> [Instructions to follow]
Copy all the records word for word, apart from any pictures.

(Revision comparison data)
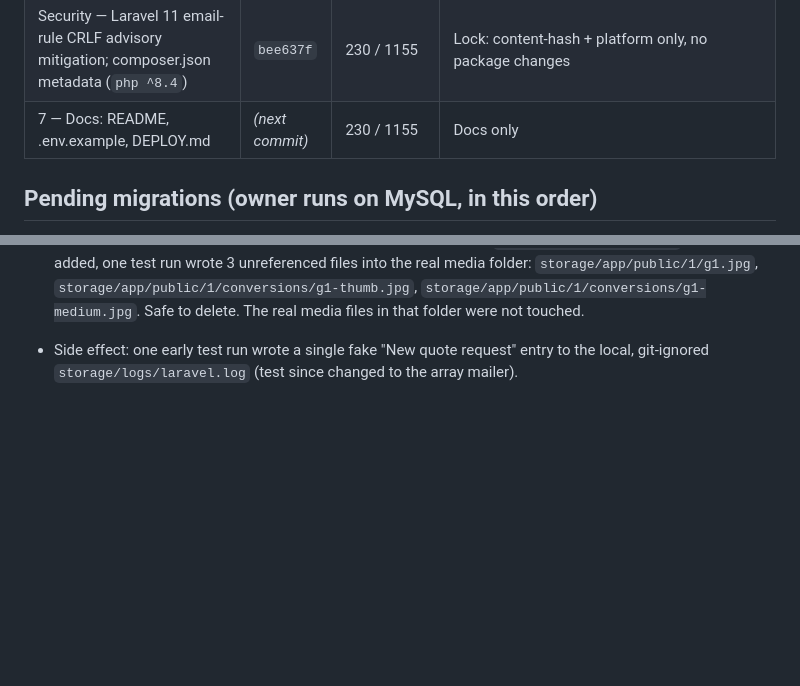
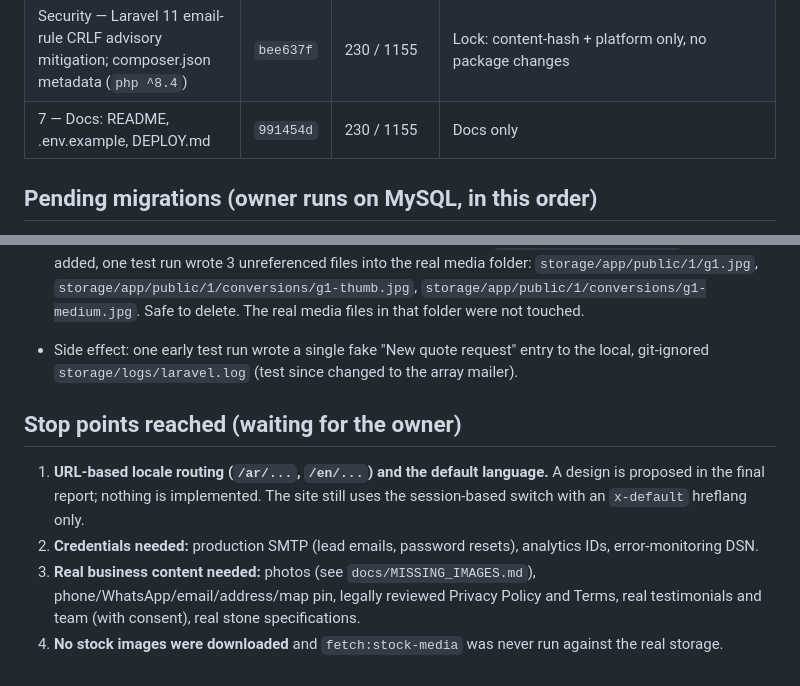
Before and after one commit to m77mdabdo/riyadat_al_jawhara, a Markdown page: docs/WORK_LOG.md, 2 parts joined by grey strips. Drawn GitHub-style; blank space fills up the shorter version.

Commit message:
docs: work log - final phase hashes and stop points

```diff
--- a/docs/WORK_LOG.md
+++ b/docs/WORK_LOG.md
@@ -33,7 +33,7 @@ Baseline: `PROJECT_AUDIT_REPORT.md` §25. Nothing is pushed or merged from this
 | 5e — Remove axios, `lang/ar.json` for framework strings | `53e536f` | 146 / 757 | Public JS 92.8 KB → 46.3 KB (gzip 34.1 → 16.7 KB). Re-verified after Phase 5: 330 visual checks clean; CSP 0 violations |
 | 6 — Tests + CI: factories for all 17 models, test matrix (blog, public pages + RTL, every admin resource × role, command, error pages), query budgets, GitHub Actions (Pint + PHPUnit + asset build) | `7e872a3` | 228 / 1150 | Branded 403/419/429/503 pages added (comment throttle showed a raw 429). Pint fixed 5 pre-existing skeleton files so CI can enforce style repo-wide. Tests fake the public disk and skip Vite |
 | Security — Laravel 11 email-rule CRLF advisory mitigation; composer.json metadata (`php ^8.4`) | `bee637f` | 230 / 1155 | Lock: content-hash + platform only, no package changes |
-| 7 — Docs: README, .env.example, DEPLOY.md | _(next commit)_ | 230 / 1155 | Docs only |
+| 7 — Docs: README, .env.example, DEPLOY.md | `991454d` | 230 / 1155 | Docs only |
 
 ## Pending migrations (owner runs on MySQL, in this order)
 
@@ -62,3 +62,10 @@ Baseline: `PROJECT_AUDIT_REPORT.md` §25. Nothing is pushed or merged from this
 - Lead emails are rendered in the app default locale (`APP_LOCALE`, currently `en`); strings exist in both AR and EN.
 - **Cleanup needed (not deleted without approval):** before the global `Storage::fake('public')` guard was added, one test run wrote 3 unreferenced files into the real media folder: `storage/app/public/1/g1.jpg`, `storage/app/public/1/conversions/g1-thumb.jpg`, `storage/app/public/1/conversions/g1-medium.jpg`. Safe to delete. The real media files in that folder were not touched.
 - Side effect: one early test run wrote a single fake "New quote request" entry to the local, git-ignored `storage/logs/laravel.log` (test since changed to the array mailer).
+
+## Stop points reached (waiting for the owner)
+
+1. **URL-based locale routing (`/ar/...`, `/en/...`) and the default language.** A design is proposed in the final report; nothing is implemented. The site still uses the session-based switch with an `x-default` hreflang only.
+2. **Credentials needed:** production SMTP (lead emails, password resets), analytics IDs, error-monitoring DSN.
+3. **Real business content needed:** photos (see `docs/MISSING_IMAGES.md`), phone/WhatsApp/email/address/map pin, legally reviewed Privacy Policy and Terms, real testimonials and team (with consent), real stone specifications.
+4. **No stock images were downloaded** and `fetch:stock-media` was never run against the real storage.
```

> [Solved exercise]
Before and after one commit to m77mdabdo/riyadat_al_jawhara, a Markdown page: docs/WORK_LOG.md, 2 parts joined by grey strips. Drawn GitHub-style; blank space fills up the shorter version.

Commit message:
docs: work log - final phase hashes and stop points

```diff
--- a/docs/WORK_LOG.md
+++ b/docs/WORK_LOG.md
@@ -33,7 +33,7 @@ Baseline: `PROJECT_AUDIT_REPORT.md` §25. Nothing is pushed or merged from this
 | 5e — Remove axios, `lang/ar.json` for framework strings | `53e536f` | 146 / 757 | Public JS 92.8 KB → 46.3 KB (gzip 34.1 → 16.7 KB). Re-verified after Phase 5: 330 visual checks clean; CSP 0 violations |
 | 6 — Tests + CI: factories for all 17 models, test matrix (blog, public pages + RTL, every admin resource × role, command, error pages), query budgets, GitHub Actions (Pint + PHPUnit + asset build) | `7e872a3` | 228 / 1150 | Branded 403/419/429/503 pages added (comment throttle showed a raw 429). Pint fixed 5 pre-existing skeleton files so CI can enforce style repo-wide. Tests fake the public disk and skip Vite |
 | Security — Laravel 11 email-rule CRLF advisory mitigation; composer.json metadata (`php ^8.4`) | `bee637f` | 230 / 1155 | Lock: content-hash + platform only, no package changes |
-| 7 — Docs: README, .env.example, DEPLOY.md | _(next commit)_ | 230 / 1155 | Docs only |
+| 7 — Docs: README, .env.example, DEPLOY.md | `991454d` | 230 / 1155 | Docs only |
 
 ## Pending migrations (owner runs on MySQL, in this order)
 
@@ -62,3 +62,10 @@ Baseline: `PROJECT_AUDIT_REPORT.md` §25. Nothing is pushed or merged from this
 - Lead emails are rendered in the app default locale (`APP_LOCALE`, currently `en`); strings exist in both AR and EN.
 - **Cleanup needed (not deleted without approval):** before the global `Storage::fake('public')` guard was added, one test run wrote 3 unreferenced files into the real media folder: `storage/app/public/1/g1.jpg`, `storage/app/public/1/conversions/g1-thumb.jpg`, `storage/app/public/1/conversions/g1-medium.jpg`. Safe to delete. The real media files in that folder were not touched.
 - Side effect: one early test run wrote a single fake "New quote request" entry to the local, git-ignored `storage/logs/laravel.log` (test since changed to the array mailer).
+
+## Stop points reached (waiting for the owner)
+
+1. **URL-based locale routing (`/ar/...`, `/en/...`) and the default language.** A design is proposed in the final report; nothing is implemented. The site still uses the session-based switch with an `x-default` hreflang only.
+2. **Credentials needed:** production SMTP (lead emails, password resets), analytics IDs, error-monitoring DSN.
+3. **Real business content needed:** photos (see `docs/MISSING_IMAGES.md`), phone/WhatsApp/email/address/map pin, legally reviewed Privacy Policy and Terms, real testimonials and team (with consent), real stone specifications.
+4. **No stock images were downloaded** and `fetch:stock-media` was never run against the real storage.
```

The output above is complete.